[For discussion of the history and subsequent development of Dicey’s ideas, seeAdministrative law; Constitutions and constitutionalism; Judicial process, article onjudicial review; Legal systems; Legislation; Parliamentary government.]


(1885) 1961 Introduction to the Study of the Law of the Constitution. 10th ed. With an Introduction by E. C. S. Wade. London: Macmillan; New York: St. Martins.

1886 England’s Case Against Home Rule. London: Murray. (1905) 1962 Lectures on the Relation Between Law and Public Opinion in England, During the Nineteenth Century. 2d ed. With a preface by E. C. S. Wade. London: Macmillan. → A paperback edition was published in 1962 by Macmillan.

1915 The Development of Administrative Law in England. Law Quarterly Review 31:148–153.

1925 Memorials of Albert Venn Dicey: Being Chiefly Letters and Diaries. Edited by Robert S. Rait. London: Macmillan.

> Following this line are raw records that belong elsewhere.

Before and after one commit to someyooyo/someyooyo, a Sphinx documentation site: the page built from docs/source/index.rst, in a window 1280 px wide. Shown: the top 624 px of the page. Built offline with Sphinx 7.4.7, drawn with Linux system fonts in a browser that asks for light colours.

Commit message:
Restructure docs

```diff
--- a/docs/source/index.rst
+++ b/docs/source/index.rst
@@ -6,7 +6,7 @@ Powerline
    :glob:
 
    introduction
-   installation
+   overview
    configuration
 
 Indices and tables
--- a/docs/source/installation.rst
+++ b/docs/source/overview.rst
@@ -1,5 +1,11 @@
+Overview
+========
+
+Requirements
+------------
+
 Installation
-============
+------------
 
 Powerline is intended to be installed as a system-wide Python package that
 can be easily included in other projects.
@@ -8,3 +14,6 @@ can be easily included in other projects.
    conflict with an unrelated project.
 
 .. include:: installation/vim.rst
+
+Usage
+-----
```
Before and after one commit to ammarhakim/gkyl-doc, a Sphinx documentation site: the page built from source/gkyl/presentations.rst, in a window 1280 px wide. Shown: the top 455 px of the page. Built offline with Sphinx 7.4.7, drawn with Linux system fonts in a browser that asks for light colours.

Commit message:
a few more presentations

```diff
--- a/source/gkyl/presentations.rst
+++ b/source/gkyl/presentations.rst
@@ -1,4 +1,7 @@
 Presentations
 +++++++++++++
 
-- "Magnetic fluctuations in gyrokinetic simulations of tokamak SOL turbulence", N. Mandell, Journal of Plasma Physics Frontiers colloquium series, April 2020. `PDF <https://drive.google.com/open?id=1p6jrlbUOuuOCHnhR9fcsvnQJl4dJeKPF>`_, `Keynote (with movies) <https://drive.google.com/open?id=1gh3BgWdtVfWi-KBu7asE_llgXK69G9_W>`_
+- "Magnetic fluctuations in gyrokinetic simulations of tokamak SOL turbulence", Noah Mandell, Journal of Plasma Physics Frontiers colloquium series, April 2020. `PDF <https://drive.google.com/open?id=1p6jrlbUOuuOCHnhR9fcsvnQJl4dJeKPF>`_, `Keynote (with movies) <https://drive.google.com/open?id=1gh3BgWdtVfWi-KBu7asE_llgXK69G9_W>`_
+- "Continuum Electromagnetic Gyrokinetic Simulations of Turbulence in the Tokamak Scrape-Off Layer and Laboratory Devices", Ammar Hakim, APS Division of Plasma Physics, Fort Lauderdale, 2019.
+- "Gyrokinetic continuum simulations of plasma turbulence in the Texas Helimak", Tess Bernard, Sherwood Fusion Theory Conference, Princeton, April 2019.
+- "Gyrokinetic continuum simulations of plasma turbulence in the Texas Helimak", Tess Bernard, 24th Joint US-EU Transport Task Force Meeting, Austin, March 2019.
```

Hanbury, Harold G. 1958 The Vinerian Chair and Legal Education. Oxford: Blackwell. → See especially pages 131–163, on “A Prophet of the Constitution.”

Hart, Herbert L. A. 1961 The Concept of Law. Ox-ford: Clarendon. → See especially pages 49–76, on “Sovereign and Subject”; and pages 97–120, on “The Foundations of a Legal System.”

Heuston, Robert F. (1961) 1964 Essays in Constitutional Law. 2d ed. London: Stevens. → See especially pages 1–29, on “Sovereignty.”

Jennings, William I. (1933) 1959 The Law and the Constitution. 5th ed. Univ. of London Press. → See especially Appendix II on “Dicey’s Theory of the Rule of Law.”

Jennings, William I. 1935 In Praise of Dicey: 1885–1935. Public Administration 13:123.

Lawson, Frederick H. 1959 Dicey Revisited. Political Studies 7:109–126; 207–221.

Marsh, Norman S. 1961. The Rule of Law as a Supra-national Concept. Pages 223–264 in Anthony G. Guest (editor), Oxford Essays in Jurisprudence: A Collaborative Work. Oxford Univ. Press.

Marshall, Geoffrey 1957 Parliamentary Sovereignty and the Commonwealth. Oxford: Clarendon.

Rait, Robert S. 1937 Albert Venn Dicey. Pages 259–261 in Dictionary of National Biography, 1922–1930. London: Oxford Univ. Press.

Wade, H. W. R. 1955 The Basis of Legal Sovereignty. Cambridge Law Journal [1955]: 172–197.